  • Personal income grew slightly in May to $13.06 trillion on an annualized basis, or to about $54,000 on average for each adult.  Compared to one year ago, the aggregate national income is higher by 4.2 percent.  The gain in rental income was particularly strong.
  • The bulk of income is from wages, which were higher by 2.8 percent.

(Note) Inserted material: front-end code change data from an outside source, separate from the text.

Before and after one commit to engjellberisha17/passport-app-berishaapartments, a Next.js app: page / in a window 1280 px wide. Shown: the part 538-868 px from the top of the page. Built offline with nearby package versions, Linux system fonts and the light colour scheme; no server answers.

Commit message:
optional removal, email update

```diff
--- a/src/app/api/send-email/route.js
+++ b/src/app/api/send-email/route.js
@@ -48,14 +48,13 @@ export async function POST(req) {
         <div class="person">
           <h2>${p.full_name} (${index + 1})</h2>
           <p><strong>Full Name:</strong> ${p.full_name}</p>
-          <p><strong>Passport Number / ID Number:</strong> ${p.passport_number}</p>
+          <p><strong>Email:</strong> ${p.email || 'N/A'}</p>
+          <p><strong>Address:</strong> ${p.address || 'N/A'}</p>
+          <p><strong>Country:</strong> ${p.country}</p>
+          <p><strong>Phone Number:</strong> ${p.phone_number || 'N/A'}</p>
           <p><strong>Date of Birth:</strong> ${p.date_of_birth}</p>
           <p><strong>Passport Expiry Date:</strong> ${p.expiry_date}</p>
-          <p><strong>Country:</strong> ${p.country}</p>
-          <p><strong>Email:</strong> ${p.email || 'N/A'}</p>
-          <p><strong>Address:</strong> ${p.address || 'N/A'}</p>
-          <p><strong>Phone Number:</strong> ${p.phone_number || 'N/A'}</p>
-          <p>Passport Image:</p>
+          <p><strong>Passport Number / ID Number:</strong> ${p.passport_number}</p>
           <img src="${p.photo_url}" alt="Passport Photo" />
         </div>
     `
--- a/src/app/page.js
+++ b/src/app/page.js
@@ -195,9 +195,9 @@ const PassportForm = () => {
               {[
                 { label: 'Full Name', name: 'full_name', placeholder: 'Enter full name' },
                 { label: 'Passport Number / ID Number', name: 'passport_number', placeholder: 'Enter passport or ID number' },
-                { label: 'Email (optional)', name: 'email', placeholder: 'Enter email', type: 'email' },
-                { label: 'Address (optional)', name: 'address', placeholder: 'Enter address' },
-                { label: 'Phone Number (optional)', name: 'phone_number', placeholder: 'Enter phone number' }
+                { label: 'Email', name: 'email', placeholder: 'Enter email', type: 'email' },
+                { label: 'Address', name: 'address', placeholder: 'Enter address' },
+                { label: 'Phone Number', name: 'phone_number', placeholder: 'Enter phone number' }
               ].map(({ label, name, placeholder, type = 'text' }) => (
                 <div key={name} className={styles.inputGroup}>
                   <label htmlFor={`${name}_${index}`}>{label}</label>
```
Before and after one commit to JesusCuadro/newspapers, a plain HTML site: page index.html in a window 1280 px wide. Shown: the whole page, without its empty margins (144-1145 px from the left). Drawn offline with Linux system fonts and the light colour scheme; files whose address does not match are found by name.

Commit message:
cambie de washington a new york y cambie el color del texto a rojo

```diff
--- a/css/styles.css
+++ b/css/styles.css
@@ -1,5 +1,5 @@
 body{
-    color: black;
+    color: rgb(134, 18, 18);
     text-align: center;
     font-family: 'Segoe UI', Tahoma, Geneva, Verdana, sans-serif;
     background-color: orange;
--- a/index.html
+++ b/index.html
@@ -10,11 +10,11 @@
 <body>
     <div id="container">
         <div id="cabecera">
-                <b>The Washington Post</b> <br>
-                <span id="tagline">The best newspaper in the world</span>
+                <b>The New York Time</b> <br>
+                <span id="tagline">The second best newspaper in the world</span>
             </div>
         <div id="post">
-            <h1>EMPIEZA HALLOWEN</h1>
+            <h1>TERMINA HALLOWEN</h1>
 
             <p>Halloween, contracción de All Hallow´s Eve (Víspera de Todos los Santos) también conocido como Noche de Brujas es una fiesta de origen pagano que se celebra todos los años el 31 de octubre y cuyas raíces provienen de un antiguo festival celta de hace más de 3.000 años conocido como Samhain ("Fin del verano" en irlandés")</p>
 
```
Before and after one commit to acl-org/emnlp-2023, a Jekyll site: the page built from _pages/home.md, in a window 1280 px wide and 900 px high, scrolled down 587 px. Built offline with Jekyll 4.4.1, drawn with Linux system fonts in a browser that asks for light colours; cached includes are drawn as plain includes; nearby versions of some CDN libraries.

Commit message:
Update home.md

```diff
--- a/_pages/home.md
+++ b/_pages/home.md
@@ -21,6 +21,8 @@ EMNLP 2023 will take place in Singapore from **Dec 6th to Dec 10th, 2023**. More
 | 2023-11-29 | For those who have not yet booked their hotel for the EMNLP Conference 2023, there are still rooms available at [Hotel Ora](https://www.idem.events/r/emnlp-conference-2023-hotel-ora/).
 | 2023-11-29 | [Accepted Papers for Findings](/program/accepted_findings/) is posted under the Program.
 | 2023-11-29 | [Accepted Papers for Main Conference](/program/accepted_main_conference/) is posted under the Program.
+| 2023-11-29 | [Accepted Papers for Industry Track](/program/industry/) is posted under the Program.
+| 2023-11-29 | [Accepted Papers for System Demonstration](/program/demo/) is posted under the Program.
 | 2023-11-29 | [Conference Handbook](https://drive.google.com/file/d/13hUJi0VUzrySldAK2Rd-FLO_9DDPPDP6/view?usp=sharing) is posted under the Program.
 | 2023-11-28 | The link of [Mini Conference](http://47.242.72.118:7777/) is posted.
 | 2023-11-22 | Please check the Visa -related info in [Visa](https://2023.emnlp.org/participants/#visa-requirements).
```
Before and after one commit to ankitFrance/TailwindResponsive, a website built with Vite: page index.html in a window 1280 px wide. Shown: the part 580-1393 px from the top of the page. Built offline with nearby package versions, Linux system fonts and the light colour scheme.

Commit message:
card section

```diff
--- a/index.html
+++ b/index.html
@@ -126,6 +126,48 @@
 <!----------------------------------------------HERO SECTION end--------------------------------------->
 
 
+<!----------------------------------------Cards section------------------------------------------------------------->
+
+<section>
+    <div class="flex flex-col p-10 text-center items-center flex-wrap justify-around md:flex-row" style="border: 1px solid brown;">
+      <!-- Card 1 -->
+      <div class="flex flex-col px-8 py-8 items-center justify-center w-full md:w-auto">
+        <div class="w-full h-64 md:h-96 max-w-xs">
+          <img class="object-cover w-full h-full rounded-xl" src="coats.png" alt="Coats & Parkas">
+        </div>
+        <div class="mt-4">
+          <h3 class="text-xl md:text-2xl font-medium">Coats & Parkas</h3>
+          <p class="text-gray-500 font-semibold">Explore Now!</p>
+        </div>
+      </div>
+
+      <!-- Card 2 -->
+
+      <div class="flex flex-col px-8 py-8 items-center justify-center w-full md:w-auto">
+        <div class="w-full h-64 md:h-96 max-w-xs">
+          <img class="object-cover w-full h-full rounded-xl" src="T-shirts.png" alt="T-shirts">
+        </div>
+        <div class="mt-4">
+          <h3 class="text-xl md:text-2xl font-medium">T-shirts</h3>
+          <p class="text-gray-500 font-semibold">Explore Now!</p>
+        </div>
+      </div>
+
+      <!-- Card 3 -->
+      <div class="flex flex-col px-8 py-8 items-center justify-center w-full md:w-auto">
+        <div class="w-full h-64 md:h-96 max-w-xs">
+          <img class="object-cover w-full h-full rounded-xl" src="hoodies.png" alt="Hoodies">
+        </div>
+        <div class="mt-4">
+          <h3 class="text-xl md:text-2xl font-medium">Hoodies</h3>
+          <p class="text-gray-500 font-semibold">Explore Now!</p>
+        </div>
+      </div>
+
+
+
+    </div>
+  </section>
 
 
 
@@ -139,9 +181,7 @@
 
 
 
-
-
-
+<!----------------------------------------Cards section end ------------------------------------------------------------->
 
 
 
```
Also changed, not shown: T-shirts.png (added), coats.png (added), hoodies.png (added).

  • With mortgage availability exceptionally tight, rising savings will help with down payments for future home buyers.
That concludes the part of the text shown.